Here’s a bit of trivia for anyone who may remember my former salon: The reason my salon was selected for a scene in “Spies” was, (as I was told by the host at The Brasserie in The Fairmont Hotel, a restaurant where I had a midnight breakfast quite often) one late night a group of people from Lorimar Productions who were looking for the right hair salon in San Francisco to film that particular scene, came in to the restaurant for an informal meeting. After photographing many salons, fancier and more ‘hip’ than mine, they were at a loss for where to go because the LA people were not impressed with their findings. Then the elegant host (forgive me for not remembering his name after so many years have passed) suggested they check out Heri The Hairstylist salon in Potrero Hill. After finishing their breakfast they drove to my salon in the wee hours of the morning and photographed it inside and out from the windows on the street. The reason it was selected, I was told later, was because the LA people felt that my salon had the warmth of the Mama/Papa type stores of yesteryear, and because inside on the walls were photos of many of the great movie Stars from the Golden Age of Hollywood, hanging in silver frames.
Even Tony Curtis was impressed when he came to the salon and said to me and my mom as he glanced at each face: “Many were my friends and most of them are gone now.” Then he asked: “And where is my photo?” I told him that the person who ordered them at the time couldn’t find an appropriate studio shot. You see, they were not photos taken from film strips, but all studio publicity shots. Years later I sent an e-mail to Tony asking him for one and he sent it to me by snail mail.

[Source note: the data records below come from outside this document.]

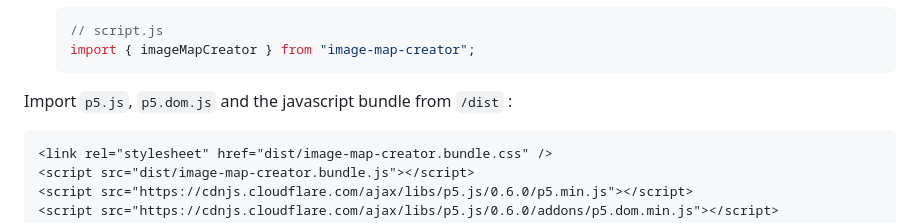
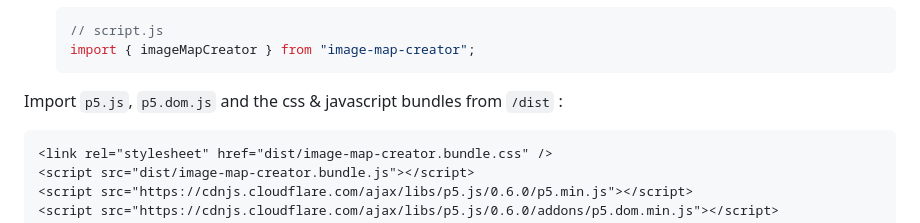
Before and after one commit to n-peugnet/image-map-creator, a Markdown page: README.md, the part around the change. Rendered like a GitHub page.

Commit message:
Mention css bundle in README instructions

````diff
--- a/README.md
+++ b/README.md
@@ -75,7 +75,7 @@ There are multiple ways to get image-map-creator:
   import { imageMapCreator } from "image-map-creator";
   ```
 
-Import `p5.js`, `p5.dom.js` and the javascript bundle from `/dist` :
+Import `p5.js`, `p5.dom.js` and the css & javascript bundles from `/dist` :
 
 ```html
 <link rel="stylesheet" href="dist/image-map-creator.bundle.css" />
````
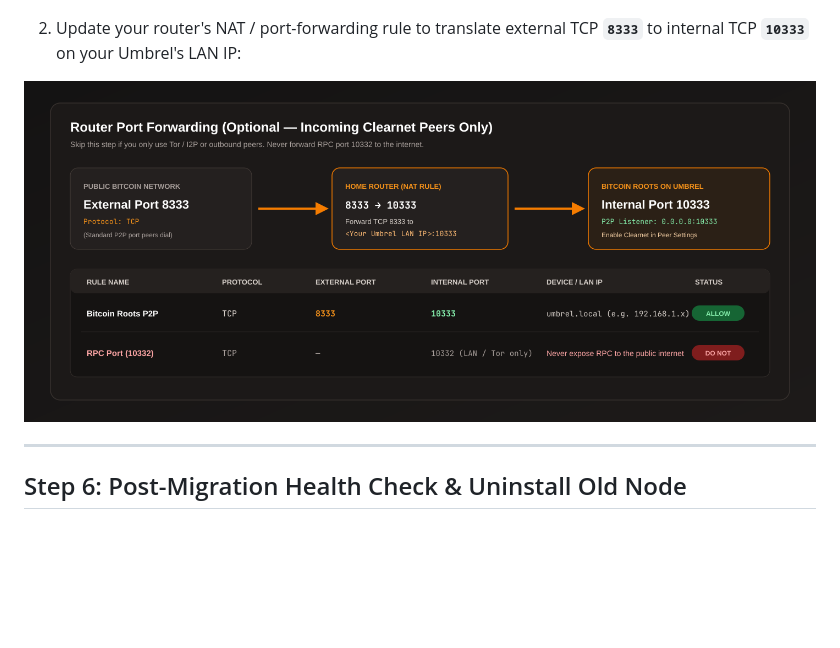
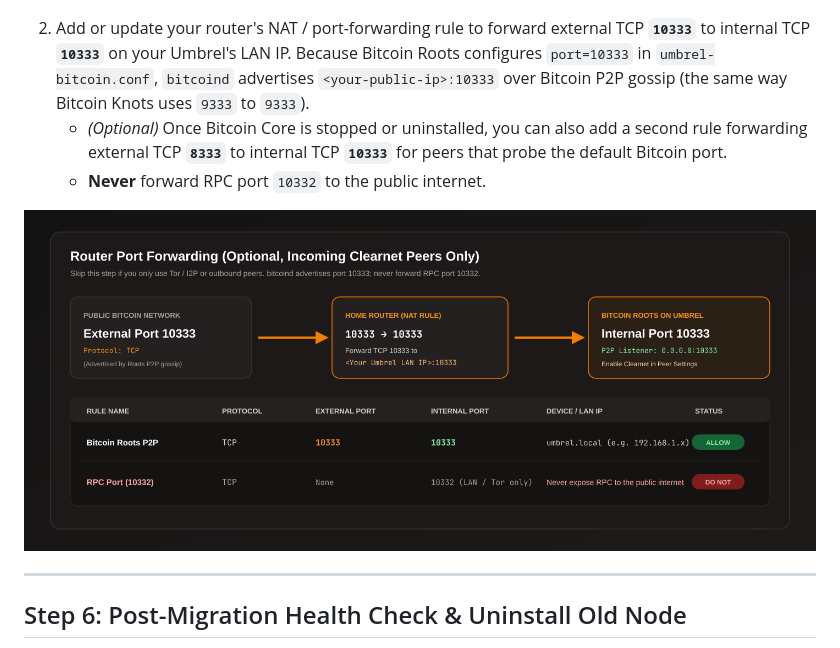
Before and after one commit to blockdyor/blockdyor-umbrel-community-app-store, a Markdown page: MIGRATION.md, the part around one of its changes. Rendered like a GitHub page; pictures changed too: docs/migration-router-ports.png; blank space fills up the shorter version.

Commit message:
docs(migration): update router port forwarding to TCP 10333 -> 10333

```diff
--- a/MIGRATION.md
+++ b/MIGRATION.md
@@ -238,5 +238,7 @@ If you want to accept **incoming clearnet peers** (and previously forwarded port
 
 ![Bitcoin Roots Peer Settings](blockdyor-bitcoin-roots/gallery_3.png)
 
-2. Update your router's NAT / port-forwarding rule to translate external TCP **`8333`** to internal TCP **`10333`** on your Umbrel's LAN IP:
+2. Add or update your router's NAT / port-forwarding rule to forward external TCP **`10333`** to internal TCP **`10333`** on your Umbrel's LAN IP. Because Bitcoin Roots configures `port=10333` in `umbrel-bitcoin.conf`, `bitcoind` advertises `<your-public-ip>:10333` over Bitcoin P2P gossip (the same way Bitcoin Knots uses `9333` to `9333`).
+   - *(Optional)* Once Bitcoin Core is stopped or uninstalled, you can also add a second rule forwarding external TCP **`8333`** to internal TCP **`10333`** for peers that probe the default Bitcoin port.
+   - **Never** forward RPC port `10332` to the public internet.
 
```
Also changed, not shown: other parts of MIGRATION.md (+1 -1 lines).
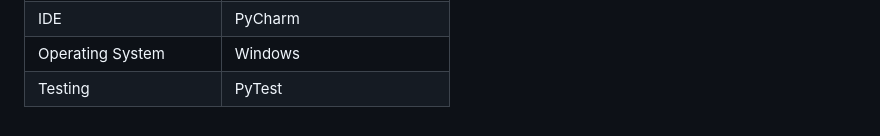
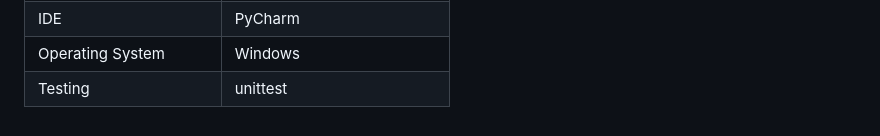
Before and after one commit to harshchauhdary/Job-Portal_SOEN6011_Summer2023, a Markdown page: README.md, the part around the change. Drawn GitHub-style.

```diff
--- a/README.md
+++ b/README.md
@@ -44,4 +44,4 @@ For the development of the system, we have adopted a comprehensive project appro
 | Version Control| Git |
 | IDE| PyCharm |
 | Operating System| Windows |
-| Testing| PyTest |
+| Testing| unittest |
```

In April of 1999 Tony Curtis saw my Web site and a photo of him and me together in my hair salon where I recalled the encounter fondly and he was very touched. He sent me an e-mail saying: “Dear David, thanks so much for the support in your “Celebrity Scrapbook”. It really means a lot to me!”
What I miss even now in the Year 2005 is some the ladies who became not just loyal hair customers, but good friends of mine and my mom’s and also loyal fans of my theatrical career at Finocchio’s and other venues. As Producer Luis Echegoyén put it so eloquently: “At Heri’s Hair Salon, if someone has a personal problem, David’s mom Tila, who has several degrees including Psychology, takes care of the inside while Heri does the outside.“
Amapola: David, do you have some cute anecdotes from your childhood in Cuba that you want to share with your readers?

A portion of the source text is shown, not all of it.